* Task prompt *
Scan the listing for the word "docs" and report every line that contains it.

* Information shown *
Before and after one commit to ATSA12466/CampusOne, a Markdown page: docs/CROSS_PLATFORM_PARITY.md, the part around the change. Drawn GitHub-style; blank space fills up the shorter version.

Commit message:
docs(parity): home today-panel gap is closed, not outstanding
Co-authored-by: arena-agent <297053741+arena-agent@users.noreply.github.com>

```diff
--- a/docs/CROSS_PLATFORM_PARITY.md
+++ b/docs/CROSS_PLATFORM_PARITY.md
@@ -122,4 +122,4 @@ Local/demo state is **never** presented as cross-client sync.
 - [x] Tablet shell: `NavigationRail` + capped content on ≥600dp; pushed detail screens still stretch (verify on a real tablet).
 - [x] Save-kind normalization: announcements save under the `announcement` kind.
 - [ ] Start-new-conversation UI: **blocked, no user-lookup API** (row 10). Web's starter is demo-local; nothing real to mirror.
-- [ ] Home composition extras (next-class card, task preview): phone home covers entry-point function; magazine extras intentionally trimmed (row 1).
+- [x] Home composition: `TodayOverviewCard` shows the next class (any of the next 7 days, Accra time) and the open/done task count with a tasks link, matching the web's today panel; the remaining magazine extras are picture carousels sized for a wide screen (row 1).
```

* Task result *
Before and after one commit to ATSA12466/CampusOne, a Markdown page: docs/CROSS_PLATFORM_PARITY.md, the part around the change. Drawn GitHub-style; blank space fills up the shorter version.
docs(parity): home today-panel gap is closed, not outstanding
--- a/docs/CROSS_PLATFORM_PARITY.md
+++ b/docs/CROSS_PLATFORM_PARITY.md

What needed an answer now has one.